Saved data entries:

□ □ □

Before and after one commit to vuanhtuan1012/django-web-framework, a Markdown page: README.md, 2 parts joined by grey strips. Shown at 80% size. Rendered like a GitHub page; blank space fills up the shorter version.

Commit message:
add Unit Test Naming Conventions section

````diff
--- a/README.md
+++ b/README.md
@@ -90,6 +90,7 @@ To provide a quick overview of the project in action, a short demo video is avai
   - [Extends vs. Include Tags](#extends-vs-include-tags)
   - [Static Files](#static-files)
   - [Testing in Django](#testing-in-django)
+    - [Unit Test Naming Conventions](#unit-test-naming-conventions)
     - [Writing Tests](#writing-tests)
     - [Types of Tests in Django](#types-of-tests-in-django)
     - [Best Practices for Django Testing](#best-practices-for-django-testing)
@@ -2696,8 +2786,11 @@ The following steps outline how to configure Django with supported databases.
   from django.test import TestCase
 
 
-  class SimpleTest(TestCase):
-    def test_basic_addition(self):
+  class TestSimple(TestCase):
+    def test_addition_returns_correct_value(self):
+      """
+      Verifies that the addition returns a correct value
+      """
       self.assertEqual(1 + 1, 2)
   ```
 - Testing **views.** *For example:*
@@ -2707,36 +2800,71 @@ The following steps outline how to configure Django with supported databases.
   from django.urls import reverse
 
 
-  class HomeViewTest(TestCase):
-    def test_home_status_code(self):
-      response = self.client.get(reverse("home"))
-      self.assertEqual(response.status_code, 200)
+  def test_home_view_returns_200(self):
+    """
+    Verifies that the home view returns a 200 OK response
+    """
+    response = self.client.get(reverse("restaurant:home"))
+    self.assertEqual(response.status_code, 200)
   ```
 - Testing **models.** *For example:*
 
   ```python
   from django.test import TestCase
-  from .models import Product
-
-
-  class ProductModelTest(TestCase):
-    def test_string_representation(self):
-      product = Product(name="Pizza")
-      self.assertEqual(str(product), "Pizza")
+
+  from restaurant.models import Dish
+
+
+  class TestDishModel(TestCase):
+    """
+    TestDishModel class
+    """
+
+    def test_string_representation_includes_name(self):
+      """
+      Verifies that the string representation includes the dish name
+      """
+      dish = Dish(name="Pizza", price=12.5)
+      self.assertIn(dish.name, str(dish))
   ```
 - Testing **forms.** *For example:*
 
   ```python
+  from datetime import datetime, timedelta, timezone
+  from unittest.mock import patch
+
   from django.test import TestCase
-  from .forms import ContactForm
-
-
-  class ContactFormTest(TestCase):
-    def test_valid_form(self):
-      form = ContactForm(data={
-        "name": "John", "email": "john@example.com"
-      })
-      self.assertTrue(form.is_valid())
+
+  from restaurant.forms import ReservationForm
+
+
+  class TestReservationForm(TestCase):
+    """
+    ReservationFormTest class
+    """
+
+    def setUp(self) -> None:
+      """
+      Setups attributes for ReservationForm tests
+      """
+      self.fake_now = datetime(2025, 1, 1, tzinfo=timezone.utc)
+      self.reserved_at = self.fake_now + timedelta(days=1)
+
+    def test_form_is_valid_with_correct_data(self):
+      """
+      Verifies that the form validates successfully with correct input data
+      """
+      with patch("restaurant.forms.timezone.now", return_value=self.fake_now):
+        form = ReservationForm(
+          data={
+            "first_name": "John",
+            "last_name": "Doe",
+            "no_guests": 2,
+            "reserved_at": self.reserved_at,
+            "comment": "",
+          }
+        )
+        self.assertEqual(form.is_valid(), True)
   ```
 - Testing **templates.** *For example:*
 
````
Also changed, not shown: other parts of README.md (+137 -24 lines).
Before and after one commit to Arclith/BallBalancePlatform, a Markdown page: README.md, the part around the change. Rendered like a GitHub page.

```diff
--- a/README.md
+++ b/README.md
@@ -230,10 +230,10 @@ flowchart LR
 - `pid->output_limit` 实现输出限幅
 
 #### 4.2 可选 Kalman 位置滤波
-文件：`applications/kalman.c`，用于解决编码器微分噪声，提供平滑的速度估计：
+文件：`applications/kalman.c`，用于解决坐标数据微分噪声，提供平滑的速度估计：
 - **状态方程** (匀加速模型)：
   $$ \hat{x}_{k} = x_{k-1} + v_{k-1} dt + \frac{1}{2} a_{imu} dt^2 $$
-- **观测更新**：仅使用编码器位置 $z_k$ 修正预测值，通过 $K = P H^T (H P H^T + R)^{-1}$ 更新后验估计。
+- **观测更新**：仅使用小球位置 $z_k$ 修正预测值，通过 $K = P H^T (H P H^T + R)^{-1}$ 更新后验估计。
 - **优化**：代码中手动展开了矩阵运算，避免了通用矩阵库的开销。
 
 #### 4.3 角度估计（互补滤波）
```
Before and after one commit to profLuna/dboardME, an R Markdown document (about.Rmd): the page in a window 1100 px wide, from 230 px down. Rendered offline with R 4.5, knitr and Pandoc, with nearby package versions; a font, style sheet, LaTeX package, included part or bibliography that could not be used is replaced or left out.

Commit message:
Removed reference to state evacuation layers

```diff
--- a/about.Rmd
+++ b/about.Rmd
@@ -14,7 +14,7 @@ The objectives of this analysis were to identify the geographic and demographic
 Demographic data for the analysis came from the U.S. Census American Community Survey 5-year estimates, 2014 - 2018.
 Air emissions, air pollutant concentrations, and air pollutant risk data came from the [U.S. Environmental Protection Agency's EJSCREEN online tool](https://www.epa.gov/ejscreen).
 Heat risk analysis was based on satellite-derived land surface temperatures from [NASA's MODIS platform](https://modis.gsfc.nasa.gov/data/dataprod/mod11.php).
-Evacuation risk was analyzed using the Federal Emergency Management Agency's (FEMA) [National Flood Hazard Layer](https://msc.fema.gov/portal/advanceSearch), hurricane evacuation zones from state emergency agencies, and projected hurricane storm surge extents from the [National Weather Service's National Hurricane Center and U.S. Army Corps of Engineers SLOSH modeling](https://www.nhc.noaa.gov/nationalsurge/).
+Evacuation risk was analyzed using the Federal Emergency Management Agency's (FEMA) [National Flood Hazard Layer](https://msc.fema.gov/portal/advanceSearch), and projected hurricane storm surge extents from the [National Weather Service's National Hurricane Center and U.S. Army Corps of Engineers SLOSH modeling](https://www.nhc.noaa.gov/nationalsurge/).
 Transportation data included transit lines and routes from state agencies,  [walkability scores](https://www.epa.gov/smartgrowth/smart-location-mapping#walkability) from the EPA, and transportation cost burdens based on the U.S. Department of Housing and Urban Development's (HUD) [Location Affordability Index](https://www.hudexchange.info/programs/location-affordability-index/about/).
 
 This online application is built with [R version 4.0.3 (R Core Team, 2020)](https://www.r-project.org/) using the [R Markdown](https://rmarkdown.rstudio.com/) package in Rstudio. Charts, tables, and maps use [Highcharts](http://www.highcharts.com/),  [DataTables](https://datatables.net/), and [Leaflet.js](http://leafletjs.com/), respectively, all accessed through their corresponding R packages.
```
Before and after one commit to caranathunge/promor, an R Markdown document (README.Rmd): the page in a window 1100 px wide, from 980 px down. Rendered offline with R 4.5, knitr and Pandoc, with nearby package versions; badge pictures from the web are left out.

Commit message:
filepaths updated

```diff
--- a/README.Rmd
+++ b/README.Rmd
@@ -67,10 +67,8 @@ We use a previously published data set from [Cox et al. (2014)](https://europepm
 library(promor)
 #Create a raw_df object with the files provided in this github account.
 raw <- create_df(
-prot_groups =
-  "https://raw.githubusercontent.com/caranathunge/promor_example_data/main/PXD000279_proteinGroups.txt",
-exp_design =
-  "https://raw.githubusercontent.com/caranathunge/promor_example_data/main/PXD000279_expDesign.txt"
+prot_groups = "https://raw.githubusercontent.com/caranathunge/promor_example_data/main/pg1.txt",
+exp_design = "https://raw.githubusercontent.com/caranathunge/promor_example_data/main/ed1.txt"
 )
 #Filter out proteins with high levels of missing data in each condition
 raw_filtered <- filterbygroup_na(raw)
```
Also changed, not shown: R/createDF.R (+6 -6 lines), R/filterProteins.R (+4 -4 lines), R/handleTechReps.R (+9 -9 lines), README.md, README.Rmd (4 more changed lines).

□ □ □

From the records above, return each line that includes "response".

-      response = self.client.get(reverse("home"))
-      self.assertEqual(response.status_code, 200)
+    Verifies that the home view returns a 200 OK response
+    response = self.client.get(reverse("restaurant:home"))
+    self.assertEqual(response.status_code, 200)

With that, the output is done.